--- About this exercise ---
Report all lines in the records that hold the string "fills".

(Before-and-after change data)

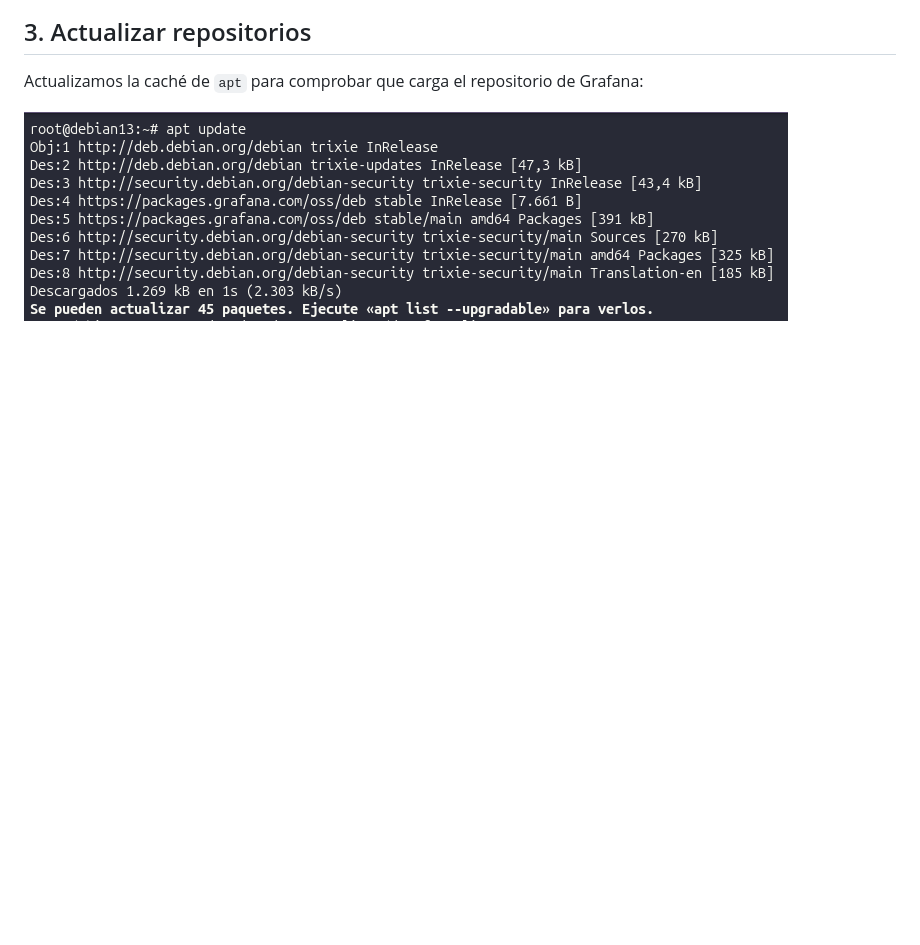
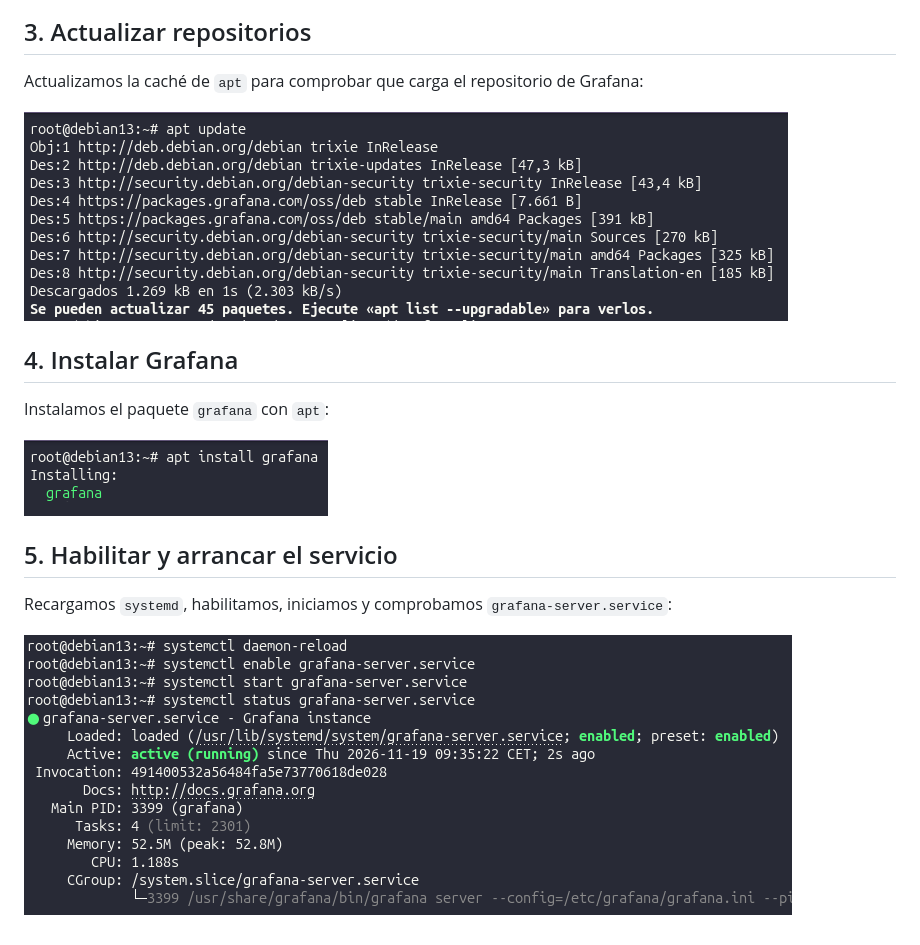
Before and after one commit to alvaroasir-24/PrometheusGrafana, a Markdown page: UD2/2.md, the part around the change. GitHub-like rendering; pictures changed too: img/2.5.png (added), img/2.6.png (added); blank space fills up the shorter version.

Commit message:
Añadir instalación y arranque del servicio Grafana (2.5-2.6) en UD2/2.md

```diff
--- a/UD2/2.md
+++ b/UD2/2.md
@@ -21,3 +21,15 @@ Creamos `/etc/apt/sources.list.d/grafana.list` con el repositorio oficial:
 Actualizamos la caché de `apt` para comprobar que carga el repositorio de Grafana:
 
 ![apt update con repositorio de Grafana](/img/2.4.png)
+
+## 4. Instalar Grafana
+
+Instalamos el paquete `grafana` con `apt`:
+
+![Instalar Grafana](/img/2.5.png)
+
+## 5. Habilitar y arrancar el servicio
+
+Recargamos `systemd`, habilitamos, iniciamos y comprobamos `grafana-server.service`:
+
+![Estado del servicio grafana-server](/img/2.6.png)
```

==

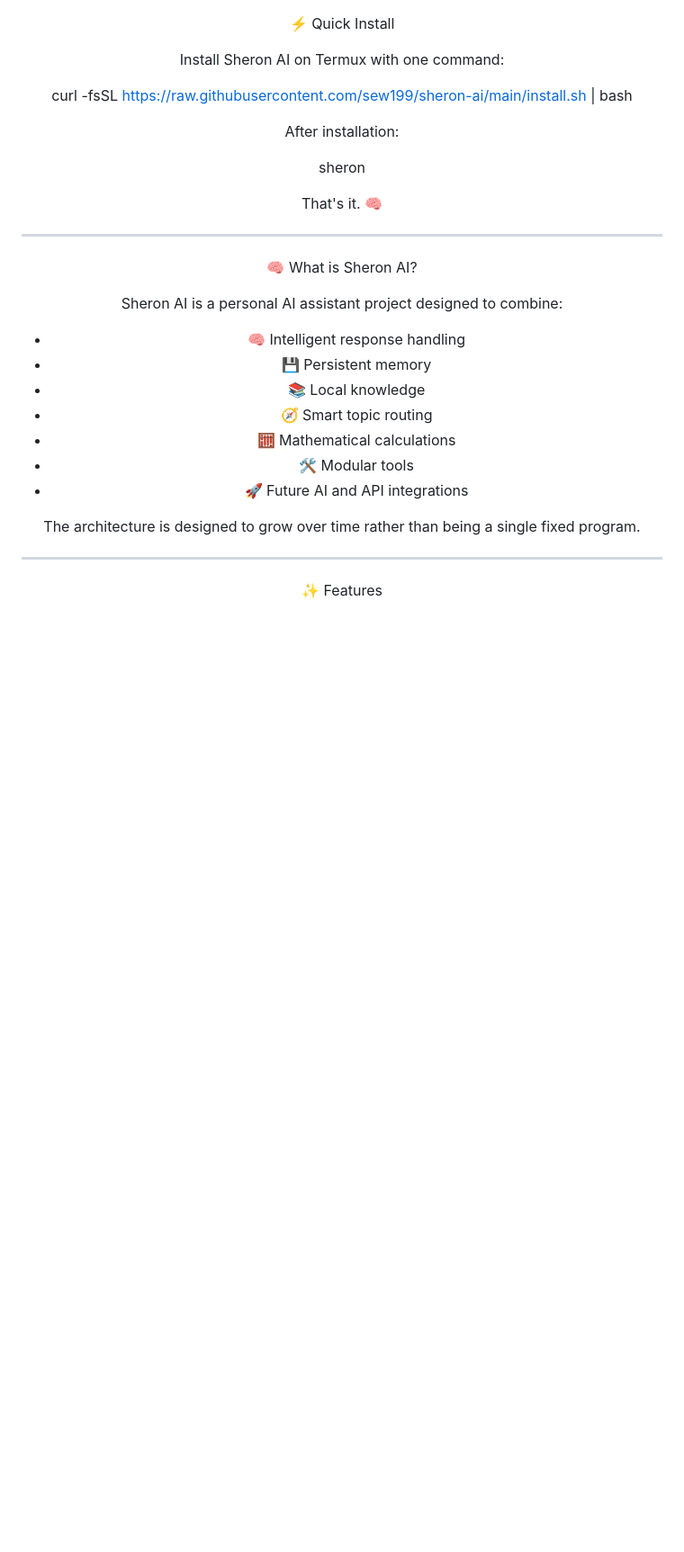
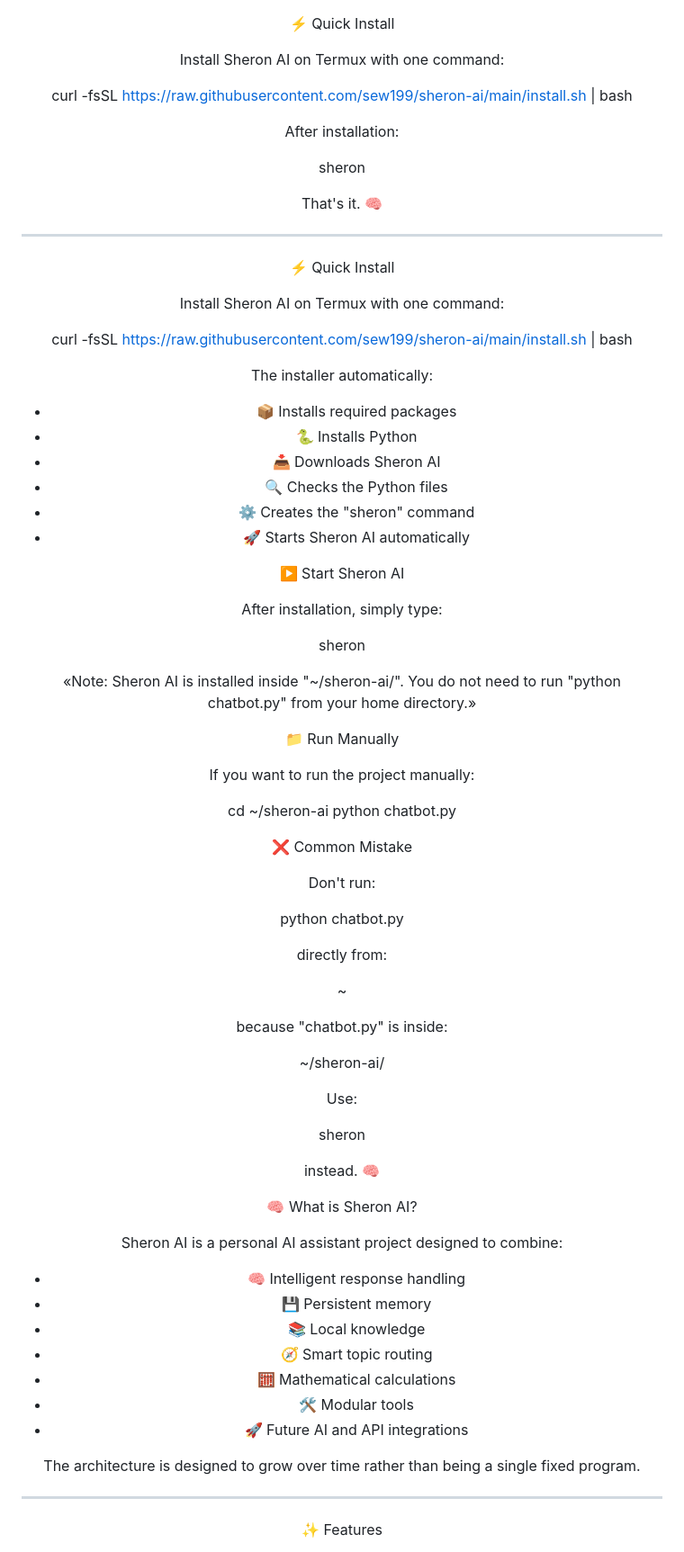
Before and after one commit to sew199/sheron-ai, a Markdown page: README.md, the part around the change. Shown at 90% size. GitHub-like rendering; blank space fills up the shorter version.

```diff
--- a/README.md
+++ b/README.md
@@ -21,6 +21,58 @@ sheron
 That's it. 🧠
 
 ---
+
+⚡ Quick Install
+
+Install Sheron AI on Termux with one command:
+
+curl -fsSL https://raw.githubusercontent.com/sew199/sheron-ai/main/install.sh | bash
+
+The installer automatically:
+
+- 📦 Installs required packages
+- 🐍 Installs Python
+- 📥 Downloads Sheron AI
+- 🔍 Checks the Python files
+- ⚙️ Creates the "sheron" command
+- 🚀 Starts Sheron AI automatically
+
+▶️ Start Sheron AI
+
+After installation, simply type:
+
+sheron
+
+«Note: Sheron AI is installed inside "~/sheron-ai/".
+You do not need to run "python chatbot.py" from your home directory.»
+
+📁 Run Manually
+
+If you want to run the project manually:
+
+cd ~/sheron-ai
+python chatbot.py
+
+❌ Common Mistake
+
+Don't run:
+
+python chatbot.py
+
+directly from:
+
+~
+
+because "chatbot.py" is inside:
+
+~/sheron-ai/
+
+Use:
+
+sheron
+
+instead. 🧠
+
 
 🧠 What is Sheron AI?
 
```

--- Response ---
Before and after one commit to alvaroasir-24/PrometheusGrafana, a Markdown page: UD2/2.md, the part around the change. GitHub-like rendering; pictures changed too: img/2.5.png (added), img/2.6.png (added); blank space fills up the shorter version.
Before and after one commit to sew199/sheron-ai, a Markdown page: README.md, the part around the change. Shown at 90% size. GitHub-like rendering; blank space fills up the shorter version.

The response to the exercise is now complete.